PSD's convincing victory on Sunday -- with 39 percent of the vote -- ended months of political uncertainty following the collapse of the minority Socialist government in March when it failed to pass its latest austerity package in parliament.
Submerged in an acute debt and political crisis, Portugal received a 78-billion-euro bailout last month from the European Union and IMF, whose terms include higher taxes, spending cuts and privatizations that will weigh on the economy.
"No time to take a breath ... Today, the PSD and CDS-PP have to start working on a coalition pact and a government that would have enough quality and experience to implement and ambitious but difficult programme," business daily Diario Economico said in an editorial.
CDS-PP leader Paulo Portas said he was ready to rule together with the Social Democrats.

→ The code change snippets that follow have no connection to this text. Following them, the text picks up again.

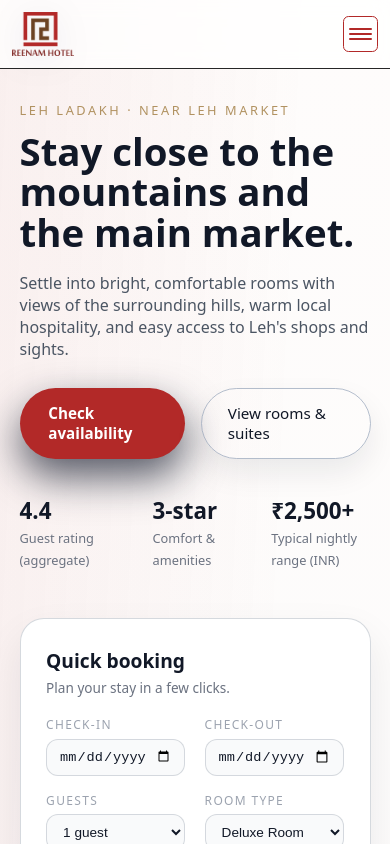
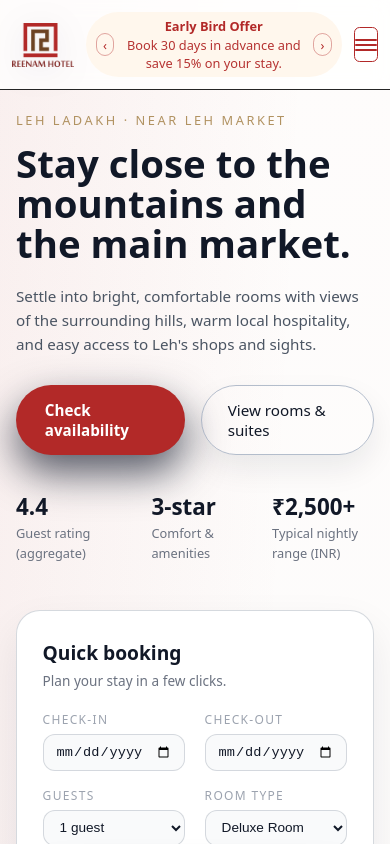
Before and after one commit to mukeshsingh1306/ReenamHotel, an Angular app in the folder reenam-hotel/: page / in a window 390 px wide. Shown: the top 844 px of the page. Built offline with nearby package versions, Linux system fonts and the light colour scheme.

Commit message:
Add mobile offers banner and refine header navigation

```diff
--- a/reenam-hotel/src/app/app.html
+++ b/reenam-hotel/src/app/app.html
@@ -8,6 +8,32 @@
     <!-- Logo is served from the public/img folder at /img/reenam-logo.png -->
     <img src="/img/reenam-logo.png" alt="Reenam Hotel logo" class="brand-logo" />
   </a>
+  <div class="mobile-offer-slider" *ngIf="offers.length">
+  <button
+    class="offer-nav offer-nav-prev"
+    type="button"
+    aria-label="Previous offer"
+    (click)="prevOffer()"
+  >
+    &#8249;
+  </button>
+  <div class="offer-content">
+    <div class="offer-title">
+      {{ offers[currentOfferIndex].title }}
+    </div>
+    <div class="offer-subtitle" *ngIf="offers[currentOfferIndex].subtitle">
+      {{ offers[currentOfferIndex].subtitle }}
+    </div>
+  </div>
+  <button
+    class="offer-nav offer-nav-next"
+    type="button"
+    aria-label="Next offer"
+    (click)="nextOffer()"
+  >
+    &#8250;
+  </button>
+  </div>
   <button
     type="button"
     class="nav-toggle"
@@ -30,13 +56,13 @@
     <div class="nav-item has-submenu">
       <a routerLink="/rooms" routerLinkActive="active" (click)="closeNav()">Rooms &amp; Suites</a>
       <div class="submenu">
-    <a [routerLink]="['/rooms', 'deluxe']">Deluxe Room</a>
-    <a [routerLink]="['/rooms', 'deluxe-economy']">Deluxe Economy</a>
-    <a [routerLink]="['/rooms', 'deluxe-triple']">Deluxe Triple</a>
-    <a [routerLink]="['/rooms', 'family-suite']">Family Suite</a>
-    <a [routerLink]="['/rooms', 'superior-deluxe']">Superior Deluxe</a>
-    <a [routerLink]="['/rooms', 'superior-deluxe-queen']">Superior Deluxe Queen</a>
-    <a [routerLink]="['/rooms', 'superior-suite']">Superior Suite</a>
+  <a [routerLink]="['/rooms', 'deluxe']" (click)="closeNav()">Deluxe Room</a>
+  <a [routerLink]="['/rooms', 'deluxe-economy']" (click)="closeNav()">Deluxe Economy</a>
+  <a [routerLink]="['/rooms', 'deluxe-triple']" (click)="closeNav()">Deluxe Triple</a>
+  <a [routerLink]="['/rooms', 'family-suite']" (click)="closeNav()">Family Suite</a>
+  <a [routerLink]="['/rooms', 'superior-deluxe']" (click)="closeNav()">Superior Deluxe</a>
+  <a [routerLink]="['/rooms', 'superior-deluxe-queen']" (click)="closeNav()">Superior Deluxe Queen</a>
+  <a [routerLink]="['/rooms', 'superior-suite']" (click)="closeNav()">Superior Suite</a>
       </div>
     </div>
     <a routerLink="/experience-ladakh" routerLinkActive="active" (click)="closeNav()">
--- a/reenam-hotel/src/app/app.scss
+++ b/reenam-hotel/src/app/app.scss
@@ -188,6 +188,51 @@
 	padding: 2rem 5vw 3rem;
 }
 
+.mobile-offer-slider {
+	display: none;
+	flex: 1 1 auto;
+	align-items: center;
+	justify-content: center;
+	gap: 0.5rem;
+	background: #fff7ed;
+	color: #b22928;
+	padding: 0.3rem 0.6rem;
+	border-radius: 999px;
+	font-size: 0.8rem;
+}
+
+.offer-content {
+	text-align: center;
+	max-width: 320px;
+}
+
+.offer-title {
+	font-weight: 600;
+}
+
+.offer-subtitle {
+	margin-top: 0.1rem;
+	opacity: 0.95;
+}
+
+.offer-nav {
+	border: 1px solid rgba(178, 41, 40, 0.4);
+	background: transparent;
+	color: #b22928;
+	border-radius: 999px;
+	width: 1.4rem;
+	height: 1.4rem;
+	display: inline-flex;
+	align-items: center;
+	justify-content: center;
+	font-size: 0.8rem;
+	cursor: pointer;
+}
+
+.offer-nav:hover {
+	background: rgba(178, 41, 40, 0.06);
+}
+
 @media (max-width: 900px) {
 	.site-header {
 		padding: 0.75rem 0.75rem;
@@ -212,6 +257,14 @@
 
 	.header-cta {
 		display: none;
+	}
+
+	.site-main {
+		padding: 1.25rem 1rem 2rem;
+	}
+
+	.mobile-offer-slider {
+		display: flex;
 	}
 
 	.main-nav {
--- a/reenam-hotel/src/app/app.ts
+++ b/reenam-hotel/src/app/app.ts
@@ -1,16 +1,36 @@
-import { Component, signal } from '@angular/core';
+import { Component, OnDestroy, OnInit, signal } from '@angular/core';
+import { NgIf } from '@angular/common';
 import { RouterLink, RouterLinkActive, RouterOutlet } from '@angular/router';
 
 @Component({
   selector: 'app-root',
-  imports: [RouterOutlet, RouterLink, RouterLinkActive],
+  imports: [RouterOutlet, RouterLink, RouterLinkActive, NgIf],
   templateUrl: './app.html',
   styleUrl: './app.scss'
 })
-export class App {
+export class App implements OnInit, OnDestroy {
   protected readonly title = signal('reenam-hotel');
 
   protected readonly isNavOpen = signal(false);
+
+  protected readonly offers = [
+    {
+      title: 'Early Bird Offer',
+      subtitle: 'Book 30 days in advance and save 15% on your stay.',
+    },
+    {
+      title: 'Family Package',
+      subtitle: 'Complimentary breakfast for family suites on 3+ night stays.',
+    },
+    {
+      title: 'Winter in Leh',
+      subtitle: 'Seasonal stays available from April to September each year.',
+    },
+  ];
+
+  protected currentOfferIndex = 0;
+
+  private offerTimerId: any;
 
   protected toggleNav(): void {
     this.isNavOpen.update((open) => !open);
@@ -19,4 +39,31 @@ export class App {
   protected closeNav(): void {
     this.isNavOpen.set(false);
   }
+
+  protected nextOffer(): void {
+    if (!this.offers.length) {
+      return;
+    }
+    this.currentOfferIndex = (this.currentOfferIndex + 1) % this.offers.length;
+  }
+
+  protected prevOffer(): void {
+    if (!this.offers.length) {
+      return;
+    }
+    this.currentOfferIndex =
+      (this.currentOfferIndex - 1 + this.offers.length) % this.offers.length;
+  }
+
+  ngOnInit(): void {
+    if (this.offers.length) {
+      this.offerTimerId = setInterval(() => this.nextOffer(), 7000);
+    }
+  }
+
+  ngOnDestroy(): void {
+    if (this.offerTimerId) {
+      clearInterval(this.offerTimerId);
+    }
+  }
 }
--- a/reenam-hotel/src/styles.scss
+++ b/reenam-hotel/src/styles.scss
@@ -19,6 +19,29 @@ body {
 	font-family: system-ui, -apple-system, BlinkMacSystemFont, 'Segoe UI', sans-serif;
 }
 
+	@media (max-width: 900px) {
+		body {
+			font-size: 15px;
+		}
+
+		h1 {
+			font-size: 1.7rem;
+		}
+
+		h2 {
+			font-size: 1.4rem;
+		}
+
+		h3 {
+			font-size: 1.2rem;
+		}
+
+		p {
+			font-size: 0.95rem;
+			line-height: 1.6;
+		}
+	}
+
 body ::selection {
 	background: #b19261;
 	color: #ffffff;
```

Portuguese stocks opened higher on Monday [ID:nLDE75508M]. The 10-year bond yield rose slightly from Friday's close to 10.45 percent, but analysts expected investors to react positively.
"The biggest risk of hung parliament is out of the way, so we should have a rather safe government, a coalition government. I'd say it is as good as it gets -- there should be positive underlying impact from the election," said David Schnautz, debt strategist at Commerzbank in London.
For election news and analysis, click on [ID:nLDE75409W]
SHOULD BE ABLE TO ACT FAST
A centre-right coalition government should be able quickly to enact reforms and austerity measures included in the bailout, such as sweeping tax rises and deep spending cuts, to reduce Portugal's large deficit and debt. "The next thing to see will be obviously how quick do we get some unpopular decisions and how big is the backlash in the society," Schnautz said.
Portugal faces its highest level of unemployment in three decades and the economy is expected to contract two percent both this year and next, presenting the new government with tough challenges as disposable incomes fall.
The PSD has long defended lower government spending, which the Socialists have managed to reduce only slightly, focussing instead on higher revenues.
The PSD also advocates a smaller role of the state in the economy and privatizations of state companies. Sell-off of state properties is part of the bailout programme.
Filipe Garcia, head of Informacao de Mercados Financeiros consultants in Porto, said the election results were convincing and would help investor sentiment, but economic problems will be there to stay for a long time.
"This major result will allow the right to pass more unpopular measures," Garcia said.
"The PSD has committed itself to implementing the bailout terms and that's what they'll do in the coming months ... But the pact does not solve the country's problems, does not bring growth and the success of the government's economic policy will depend very much on the Europe-wide sovereign debt crisis."
Results showed the PSD won 105 seats while the rightist CDS party obtained 24, allowing the two traditional government allies a strong majority in the 230-seat parliament.
So far there have been few strikes or protests against austerity measures in Portugal, unlike Greece and neighbouring Spain, but analysts say that could change as the recession deepens.
(Additional reporting by Shrikesh Laxmidas; Editing by Sonya Hepinstall)